654 - Clinical and Radiologic Results of Minimally Invasive Lateral Lumbar I...

General Session: MIS-3

Presented by: J.C. Lee - View Audio/Video Presentation (Members Only)


J.C. Lee(1), H.-D. Jang(1), S.-W. Choi(1), J.-H. Kim(2), B.-J. Shin(1)

(1) Soonchunhyang University, Orthopaedic Surgery, Seoul, Korea, Republic of
(2) Inje University Sanggye Paik Hospital, Orthopaedic Surgery, Seoul, Korea, Republic of



Background: Minimally invasive transpsoas lateral lumbar interbody fusion (LLIF) has been reported as an effective surgical option for various lumbar diseases. Many researchers reported high fusion rate and clinical excellence of LLIF with the use of bone morphogenic protein (BMP). However, there have been no studies on LLIF without the use of BMP.

Study Purpose: To analyze radiologic and clinical results of patients who underwent minimally invasive lateral lumbar interbody fusion without the use of BMP. Furthermore, we analyzed frequency of cage subsidence and its impact on the radiologic and clinical outcome.

Materials and Methods: Fifty patients and 109 levels treated by minimally invasive LLIF were included. There were 20 male and 30 female patients with the average age of 69 years. Average follow up period was 17.6 months (12-42months). Twelve patients received surgery on 1 level, 20 patients on 2 levels, 17 patients on 3 levels, and 1 patient on 4 levels, respectively. Operated levels were L1-2 in 5 cases, L2-3 in 27, L3-4 in 41, and L4-5 in 34, respectively. Graft material used for PEEK cage was autogenous bone only in 9 levels, autogenous bone and DBM in 19 levels, and DBM only in 81 levels. Radiologic evaluation included intervertebral disc height, segmental lordosis, lumbar lordosis, fusion rate, cage subsidence grade, and the bone mineral density. Radiologic fusion was determined by Bridwell's grade, and cage subsidence by Marchi's grade. Clinical outcome was evaluated by VAS of low back pain and leg pain, and ODI score. The above clinical and radiologic variables were analyzed statistically for comparison of cage subsidence and non-subsidence groups.

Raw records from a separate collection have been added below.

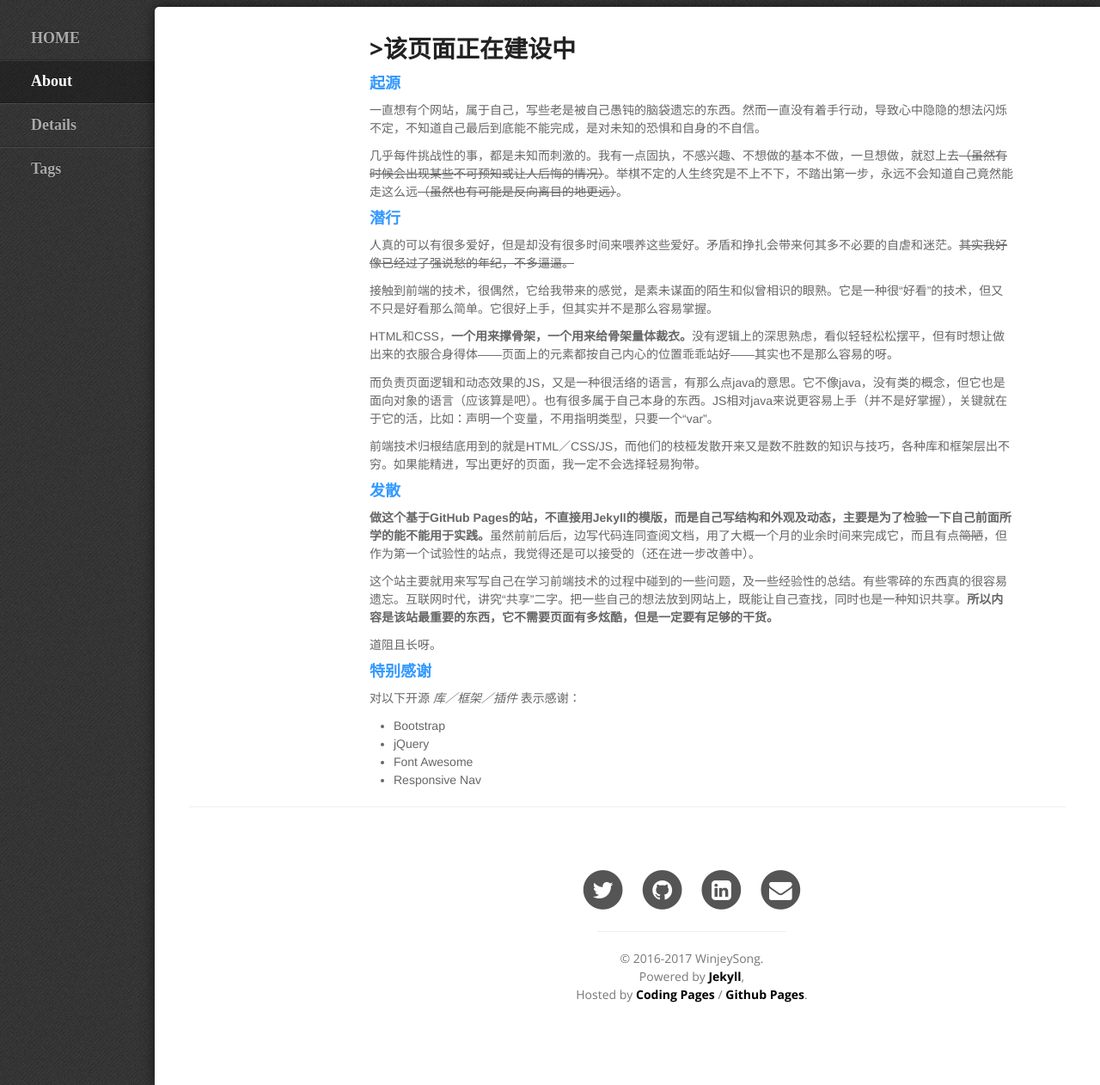
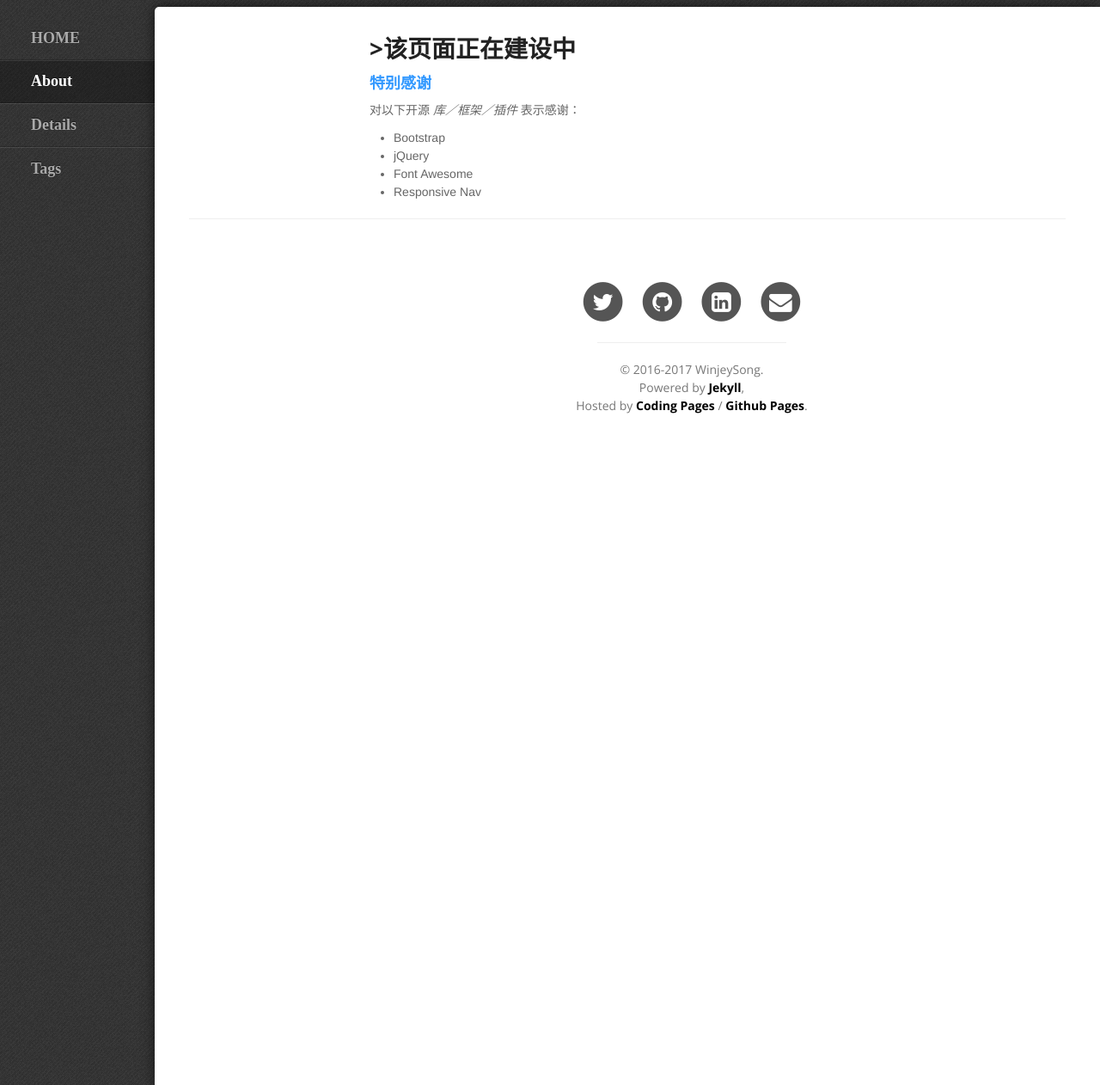
Before and after one commit to winjeysong/winjeysong.github.io, a Jekyll site: the page built from about.md, in a window 1280 px wide. Shown: the whole page at 86% size. Built offline with Jekyll 4.4.1, drawn with Linux system fonts in a browser that asks for light colours; some web fonts are replaced.

Commit message:
delete content

```diff
--- a/about.md
+++ b/about.md
@@ -15,29 +15,6 @@ description: "Why setting up this site, and some chaos."
 
 # >该页面正在建设中
 
-#### 起源
-一直想有个网站，属于自己，写些老是被自己愚钝的脑袋遗忘的东西。然而一直没有着手行动，导致心中隐隐的想法闪烁不定，不知道自己最后到底能不能完成，是对未知的恐惧和自身的不自信。
-
-几乎每件挑战性的事，都是未知而刺激的。我有一点固执，不感兴趣、不想做的基本不做，一旦想做，就怼上去~~（虽然有时候会出现某些不可预知或让人后悔的情况）~~。举棋不定的人生终究是不上不下，不踏出第一步，永远不会知道自己竟然能走这么远~~（虽然也有可能是反向离目的地更远）~~。
-
-#### 潜行
-人真的可以有很多爱好，但是却没有很多时间来喂养这些爱好。矛盾和挣扎会带来何其多不必要的自虐和迷茫。~~其实我好像已经过了强说愁的年纪，不多逼逼。~~
-
-接触到前端的技术，很偶然，它给我带来的感觉，是素未谋面的陌生和似曾相识的眼熟。它是一种很“好看”的技术，但又不只是好看那么简单。它很好上手，但其实并不是那么容易掌握。
-
-HTML和CSS，**一个用来撑骨架，一个用来给骨架量体裁衣。**没有逻辑上的深思熟虑，看似轻轻松松摆平，但有时想让做出来的衣服合身得体——页面上的元素都按自己内心的位置乖乖站好——其实也不是那么容易的呀。
-
-而负责页面逻辑和动态效果的JS，又是一种很活络的语言，有那么点java的意思。它不像java，没有类的概念，但它也是面向对象的语言（应该算是吧）。也有很多属于自己本身的东西。JS相对java来说更容易上手（并不是好掌握），关键就在于它的活，比如：声明一个变量，不用指明类型，只要一个“var”。
-
-前端技术归根结底用到的就是HTML／CSS/JS，而他们的枝桠发散开来又是数不胜数的知识与技巧，各种库和框架层出不穷。如果能精进，写出更好的页面，我一定不会选择轻易狗带。
-#### 发散
-**做这个基于GitHub Pages的站，不直接用Jekyll的模版，而是自己写结构和外观及动态，主要是为了检验一下自己前面所学的能不能用于实践。**虽然前前后后，边写代码连同查阅文档，用了大概一个月的业余时间来完成它，而且有点~~简陋~~，但作为第一个试验性的站点，我觉得还是可以接受的（还在进一步改善中）。
-
-这个站主要就用来写写自己在学习前端技术的过程中碰到的一些问题，及一些经验性的总结。有些零碎的东西真的很容易遗忘。互联网时代，讲究“共享”二字。把一些自己的想法放到网站上，既能让自己查找，同时也是一种知识共享。**所以内容是该站最重要的东西，它不需要页面有多炫酷，但是一定要有足够的干货。**
-
-道阻且长呀。
-
-
 #### 特别感谢
 对以下开源 *库／框架／插件* 表示感谢：
 <ul style="font-size:14px;display:inline-block;margin-left:2em;">
```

Result: Average LBP VAS was decreased from preoperative 5.5 to 2.2 at final follow-up, leg pain from 6.1 to 1.4, and ODI score from 25.6 to 12.9, with statistical significance (p< 0.001). Average disc height was increased from preoperative 5.9 mm to postoperative 11.5 mm, and subsequently decreased to 9.6 mm at final follow-up. Average lumbar lordosis increased from preoperative 18.6 degrees to postoperative 24.2 degrees, and 21.4 degree at final follow up. Radiologic fusion rate was 90.8%. Cage subsidence was observed in 6 levels (5.5%) on immediate postoperative radiograph; and in 20 levels (18.3%) at final follow-up. Comparison between cage subsidence and non-subsidence groups indicated no significant difference in age and BMD. Furthermore, preoperative and final follow-up measurement of disc height, VAS score of LBP and leg pain, and ODI score were not different between the 2 groups. However, pseudarthrosis rate and loss of lumbar lordosis was higher, and BMI was lower in subsidence group.

Conclusion: Minimally invasive LLIF was an effective surgical option with high fusion rate even without the use of BMP. Cage subsidence did not significantly deteriorate clinical outcome, however, it increased incidence of pseudarthrosis and loss of lumbar lordosis correction.

Keywords: minimally invasive lateral lumbar interbody fusion, degenerative lumbar disease, BMP, cage subsidence